Instructions for the task -
Set down every record below exactly as it stands, leaving out the pictures.

Data provided -

◆ ◆ ◆

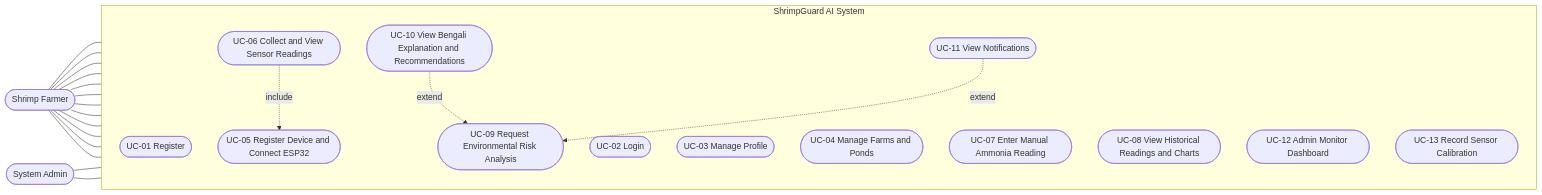
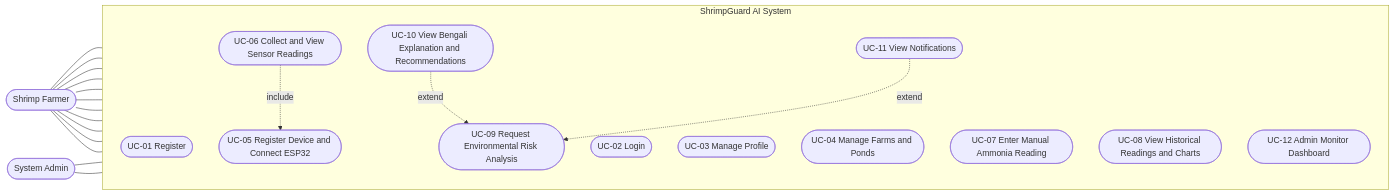
One commit to Grb-47/ShrimpGuard-AI changed the diagram in docs/srs/CSE4104-7C-T04_UseCaseDiagram.md. Above: the diagram before and after it, drawn with Mermaid. The commit also changed other lines of this file and 9 other files, not shown here.

````diff
--- a/docs/srs/CSE4104-7C-T04_UseCaseDiagram.md
+++ b/docs/srs/CSE4104-7C-T04_UseCaseDiagram.md
@@ -16,42 +16,40 @@
 ```mermaid
 flowchart LR
     Farmer([Shrimp Farmer])
     Admin([System Admin])
 
     subgraph SGS["ShrimpGuard AI System"]
         direction TB
         UC01([UC-01 Register])
         UC02([UC-02 Login])
         UC03([UC-03 Manage Profile])
         UC04([UC-04 Manage Farms and Ponds])
         UC05([UC-05 Register Device and Connect ESP32])
         UC06([UC-06 Collect and View Sensor Readings])
         UC07([UC-07 Enter Manual Ammonia Reading])
         UC08([UC-08 View Historical Readings and Charts])
         UC09([UC-09 Request Environmental Risk Analysis])
         UC10([UC-10 View Bengali Explanation and Recommendations])
         UC11([UC-11 View Notifications])
         UC12([UC-12 Admin Monitor Dashboard])
-        UC13([UC-13 Record Sensor Calibration])
     end
 
     Farmer --- UC01
     Farmer --- UC02
     Farmer --- UC03
     Farmer --- UC04
     Farmer --- UC05
     Farmer --- UC06
     Farmer --- UC07
     Farmer --- UC08
     Farmer --- UC09
     Farmer --- UC10
     Farmer --- UC11
-    Farmer --- UC13
 
     Admin --- UC02
     Admin --- UC12
 
     UC06 -.->|include| UC05
     UC10 -.->|extend| UC09
     UC11 -.->|extend| UC09
 ```
````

◆ ◆ ◆

Problem solution -
One commit to Grb-47/ShrimpGuard-AI changed the diagram in docs/srs/CSE4104-7C-T04_UseCaseDiagram.md. Above: the diagram before and after it, drawn with Mermaid. The commit also changed other lines of this file and 9 other files, not shown here.

````diff
--- a/docs/srs/CSE4104-7C-T04_UseCaseDiagram.md
+++ b/docs/srs/CSE4104-7C-T04_UseCaseDiagram.md
@@ -16,42 +16,40 @@
 ```mermaid
 flowchart LR
     Farmer([Shrimp Farmer])
     Admin([System Admin])
 
     subgraph SGS["ShrimpGuard AI System"]
         direction TB
         UC01([UC-01 Register])
         UC02([UC-02 Login])
         UC03([UC-03 Manage Profile])
         UC04([UC-04 Manage Farms and Ponds])
         UC05([UC-05 Register Device and Connect ESP32])
         UC06([UC-06 Collect and View Sensor Readings])
         UC07([UC-07 Enter Manual Ammonia Reading])
         UC08([UC-08 View Historical Readings and Charts])
         UC09([UC-09 Request Environmental Risk Analysis])
         UC10([UC-10 View Bengali Explanation and Recommendations])
         UC11([UC-11 View Notifications])
         UC12([UC-12 Admin Monitor Dashboard])
-        UC13([UC-13 Record Sensor Calibration])
     end
 
     Farmer --- UC01
     Farmer --- UC02
     Farmer --- UC03
     Farmer --- UC04
     Farmer --- UC05
     Farmer --- UC06
     Farmer --- UC07
     Farmer --- UC08
     Farmer --- UC09
     Farmer --- UC10
     Farmer --- UC11
-    Farmer --- UC13
 
     Admin --- UC02
     Admin --- UC12
 
     UC06 -.->|include| UC05
     UC10 -.->|extend| UC09
     UC11 -.->|extend| UC09
 ```
````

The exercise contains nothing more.